### [REQUIRED ACTION]
No pictures go into the output, which should consist only of the lines from the first line of the data through the line with "更新登录注册用例图.drawio", copied exactly.

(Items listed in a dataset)

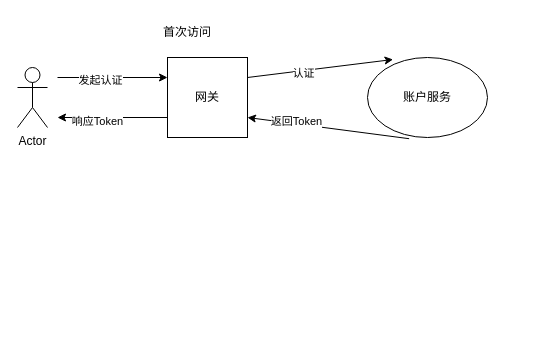
JanDavi/ostep-code keeps this draw.io diagram as 登录注册用例图.drawio. Above is the earlier version. Source tidied: cells renumbered, new cells numbered last; positions are measured from the earlier drawing's top-left corner, leaving out a move shared by most shapes. Both pictures are drawn from the tidied source at 100%, with x=0, y=0 at pixel (17, 17).
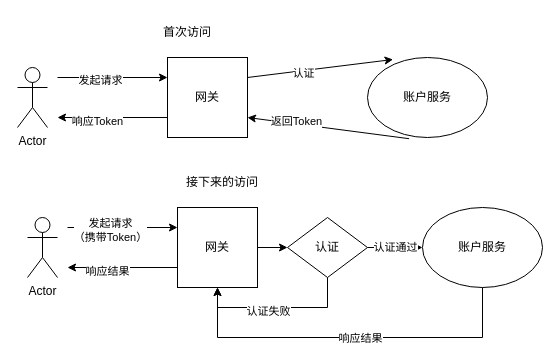
The same diagram, later.

Commit message (it also covers changes not shown here):
更新登录注册用例图.drawio

The change refers to these unchanged cells:
```xml
<mxCell id="4" style="endArrow=classic;html=1;rounded=0;entryX=0;entryY=0.25;entryDx=0;entryDy=0;" parent="1" edge="1" target="2">
  <mxGeometry relative="1" as="geometry">
    <mxPoint x="40" y="60" as="sourcePoint" />
  </mxGeometry>
</mxCell>
```

The edit, as a diff of the source:
```diff
@@
-    <mxCell id="5" value="发起认证" style="edgeLabel;html=1;align=center;verticalAlign=middle;" parent="4" vertex="1">
+    <mxCell id="5" value="发起请求" style="edgeLabel;html=1;align=center;verticalAlign=middle;" parent="4" vertex="1">
       <mxGeometry x="-0.24" y="-2" relative="1" as="geometry" />
     </mxCell>
@@
+    <mxCell id="14" value="网关" style="whiteSpace=wrap;html=1;" parent="1" vertex="1">
+      <mxGeometry x="160" y="190" width="80" height="80" as="geometry" />
+    </mxCell>
+    <mxCell id="15" value="Actor" style="shape=umlActor;verticalLabelPosition=bottom;verticalAlign=top;html=1;" parent="1" vertex="1">
+      <mxGeometry x="10" y="200" width="30" height="60" as="geometry" />
+    </mxCell>
+    <mxCell id="16" style="endArrow=classic;html=1;rounded=0;entryX=0;entryY=0.25;entryDx=0;entryDy=0;" parent="1" edge="1" target="14">
+      <mxGeometry relative="1" as="geometry">
+        <mxPoint x="50" y="210" as="sourcePoint" />
+      </mxGeometry>
+    </mxCell>
+    <mxCell id="17" value="发起请求&lt;br&gt;（携带Token）" style="edgeLabel;html=1;align=center;verticalAlign=middle;" parent="16" vertex="1">
+      <mxGeometry x="-0.24" y="-2" relative="1" as="geometry" />
+    </mxCell>
+    <mxCell id="18" style="endArrow=classic;html=1;rounded=0;exitX=0;exitY=0.75;exitDx=0;exitDy=0;" parent="1" edge="1" source="14">
+      <mxGeometry relative="1" as="geometry">
+        <mxPoint x="50" y="250" as="targetPoint" />
+      </mxGeometry>
+    </mxCell>
+    <mxCell id="19" value="响应结果" style="edgeLabel;html=1;align=center;verticalAlign=middle;" parent="18" vertex="1">
+      <mxGeometry x="0.29" y="3" relative="1" as="geometry" />
+    </mxCell>
+    <mxCell id="20" value="账户服务" style="ellipse;whiteSpace=wrap;html=1;" parent="1" vertex="1">
+      <mxGeometry x="405" y="190" width="120" height="80" as="geometry" />
+    </mxCell>
+    <mxCell id="21" value="接下来的访问" style="text;html=1;strokeColor=none;fillColor=none;align=center;verticalAlign=middle;whiteSpace=wrap;rounded=0;" parent="1" vertex="1">
+      <mxGeometry x="160" y="150" width="90" height="30" as="geometry" />
+    </mxCell>
+    <mxCell id="22" value="认证" style="rhombus;whiteSpace=wrap;html=1;" parent="1" vertex="1">
+      <mxGeometry x="270" y="200" width="80" height="60" as="geometry" />
+    </mxCell>
+    <mxCell id="23" style="endArrow=classic;html=1;rounded=0;exitX=1;exitY=0.5;exitDx=0;exitDy=0;entryX=0;entryY=0.5;entryDx=0;entryDy=0;" parent="1" edge="1" source="14" target="22">
+      <mxGeometry relative="1" as="geometry" />
+    </mxCell>
+    <mxCell id="24" style="endArrow=classic;html=1;rounded=0;exitX=0.5;exitY=1;exitDx=0;exitDy=0;entryX=0.5;entryY=1;entryDx=0;entryDy=0;" parent="1" edge="1" source="22" target="14">
+      <mxGeometry relative="1" as="geometry">
+        <Array as="points">
+          <mxPoint x="310" y="290" />
+          <mxPoint x="260" y="290" />
+          <mxPoint x="200" y="290" />
+        </Array>
+      </mxGeometry>
+    </mxCell>
+    <mxCell id="25" value="认证失败" style="edgeLabel;html=1;align=center;verticalAlign=middle;" parent="24" vertex="1">
+      <mxGeometry x="0.12" y="3" relative="1" as="geometry" />
+    </mxCell>
+    <mxCell id="26" style="endArrow=classic;html=1;rounded=0;entryX=0.5;entryY=1;entryDx=0;entryDy=0;exitX=0.5;exitY=1;exitDx=0;exitDy=0;" parent="1" edge="1" source="20" target="14">
+      <mxGeometry relative="1" as="geometry">
+        <Array as="points">
+          <mxPoint x="465" y="320" />
+          <mxPoint x="200" y="320" />
+        </Array>
+      </mxGeometry>
+    </mxCell>
+    <mxCell id="27" value="响应结果" style="edgeLabel;html=1;align=center;verticalAlign=middle;" parent="26" vertex="1">
+      <mxGeometry x="-0.05" relative="1" as="geometry" />
+    </mxCell>
+    <mxCell id="28" value="认证通过" style="endArrow=classic;html=1;rounded=0;entryX=0;entryY=0.5;entryDx=0;entryDy=0;exitX=1;exitY=0.5;exitDx=0;exitDy=0;" parent="1" edge="1" source="22" target="20">
+      <mxGeometry relative="1" as="geometry" />
+    </mxCell>
```
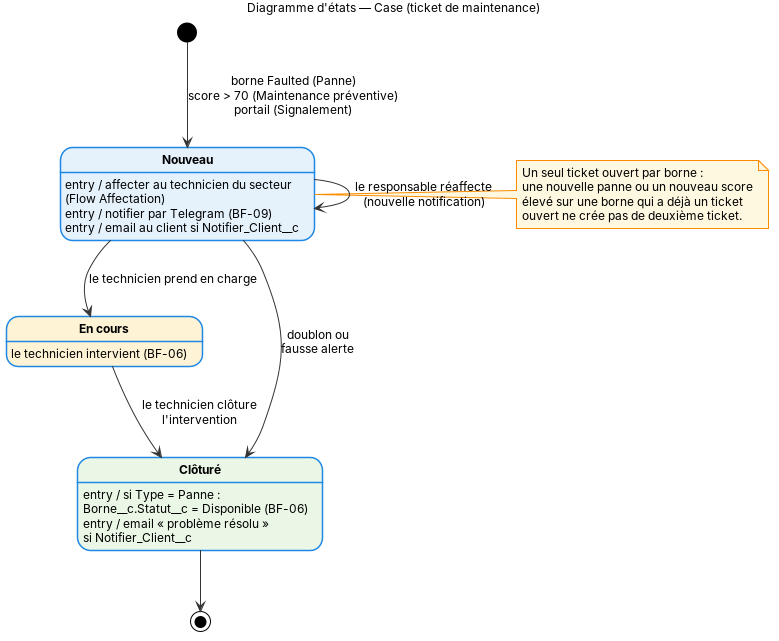
This is docs/conception/etats-ticket.png from Bahaeeddine15/voltcare, a PlantUML export, as it was before one commit. Its source is kept beside it as docs/conception/etats-ticket.puml. Source of this version:
```plantuml
@startuml etats-ticket
!include _style-etats.iuml
title Diagramme d'états — Case (ticket de maintenance)

state "Nouveau" as New #E5F2FC
New : entry / affecter au technicien du secteur\n(Flow Affectation)
New : entry / notifier par Telegram (BF-09)
New : entry / email au client si Notifier_Client__c

state "En cours" as Work #FFF3D6
Work : le technicien intervient (BF-06)

state "Clôturé" as Closed #EBF7E6
Closed : entry / si Type = Panne :\nBorne~__c.Statut~__c = Disponible (BF-06)
Closed : entry / email « problème résolu »\nsi Notifier_Client__c

[*] --> New : borne Faulted (Panne)\nscore > 70 (Maintenance préventive)\nportail (Signalement)
New --> Work : le technicien prend en charge
New --> New : le responsable réaffecte\n(nouvelle notification)
Work --> Closed : le technicien clôture\nl'intervention
New --> Closed : doublon ou\nfausse alerte
Closed --> [*]

note right of New
  Un seul ticket ouvert par borne :
  une nouvelle panne ou un nouveau score
  élevé sur une borne qui a déjà un ticket
  ouvert ne crée pas de deuxième ticket.
end note
@enduml
```
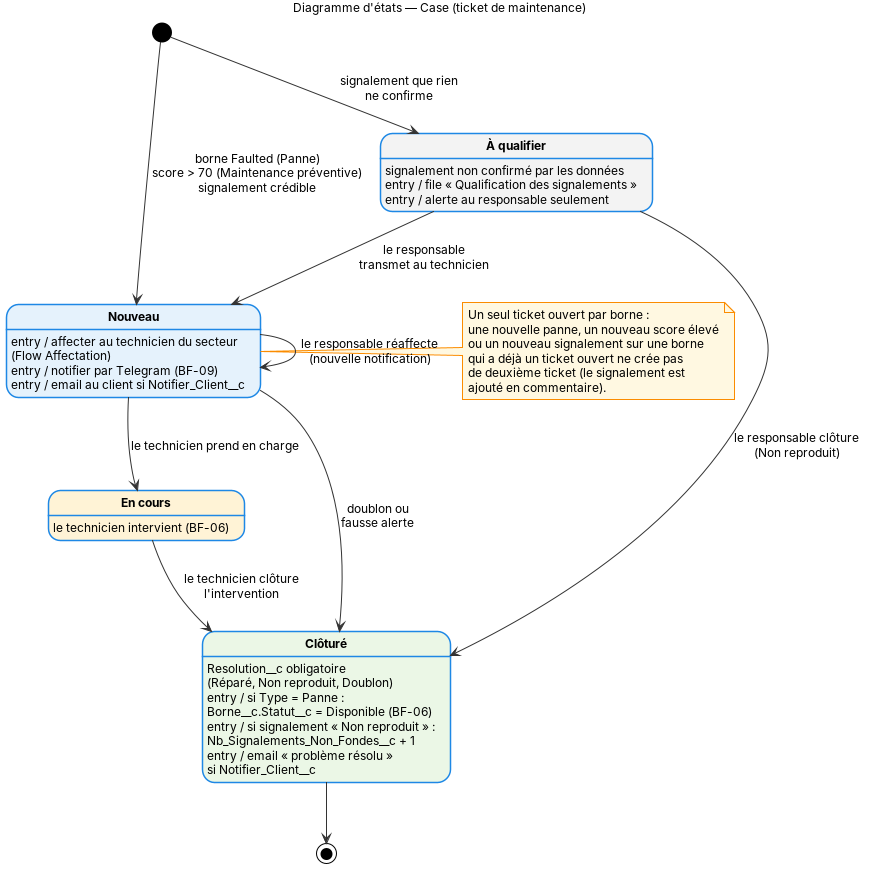
The same diagram one commit later.

Commit message:
Anti-abus des signalements : tri automatique, statut À qualifier, résolution (#12)

The edit, as a diff of the source:
```diff
@@ -2,19 +2,29 @@
 !include _style-etats.iuml
 title Diagramme d'états — Case (ticket de maintenance)
 
+state "À qualifier" as Qual #F3F3F3
+Qual : signalement non confirmé par les données
+Qual : entry / file « Qualification des signalements »
+Qual : entry / alerte au responsable seulement
+
 state "Nouveau" as New #E5F2FC
 New : entry / affecter au technicien du secteur\n(Flow Affectation)
 New : entry / notifier par Telegram (BF-09)
-New : entry / email au client si Notifier_Client__c
+New : entry / email au client si Notifier_Client~__c
 
 state "En cours" as Work #FFF3D6
 Work : le technicien intervient (BF-06)
 
 state "Clôturé" as Closed #EBF7E6
+Closed : Resolution~__c obligatoire\n(Réparé, Non reproduit, Doublon)
 Closed : entry / si Type = Panne :\nBorne~__c.Statut~__c = Disponible (BF-06)
-Closed : entry / email « problème résolu »\nsi Notifier_Client__c
+Closed : entry / si signalement « Non reproduit » :\nNb_Signalements_Non_Fondes~__c + 1
+Closed : entry / email « problème résolu »\nsi Notifier_Client~__c
 
-[*] --> New : borne Faulted (Panne)\nscore > 70 (Maintenance préventive)\nportail (Signalement)
+[*] --> New : borne Faulted (Panne)\nscore > 70 (Maintenance préventive)\nsignalement crédible
+[*] --> Qual : signalement que rien\nne confirme
+Qual --> New : le responsable\ntransmet au technicien
+Qual --> Closed : le responsable clôture\n(Non reproduit)
 New --> Work : le technicien prend en charge
 New --> New : le responsable réaffecte\n(nouvelle notification)
 Work --> Closed : le technicien clôture\nl'intervention
@@ -23,8 +33,10 @@
 
 note right of New
   Un seul ticket ouvert par borne :
-  une nouvelle panne ou un nouveau score
-  élevé sur une borne qui a déjà un ticket
-  ouvert ne crée pas de deuxième ticket.
+  une nouvelle panne, un nouveau score élevé
+  ou un nouveau signalement sur une borne
+  qui a déjà un ticket ouvert ne crée pas
+  de deuxième ticket (le signalement est
+  ajouté en commentaire).
 end note
 @enduml
```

### [COMPLETED TASK]
JanDavi/ostep-code keeps this draw.io diagram as 登录注册用例图.drawio. Above is the earlier version. Source tidied: cells renumbered, new cells numbered last; positions are measured from the earlier drawing's top-left corner, leaving out a move shared by most shapes. Both pictures are drawn from the tidied source at 100%, with x=0, y=0 at pixel (17, 17).
The same diagram, later.

Commit message (it also covers changes not shown here):
更新登录注册用例图.drawio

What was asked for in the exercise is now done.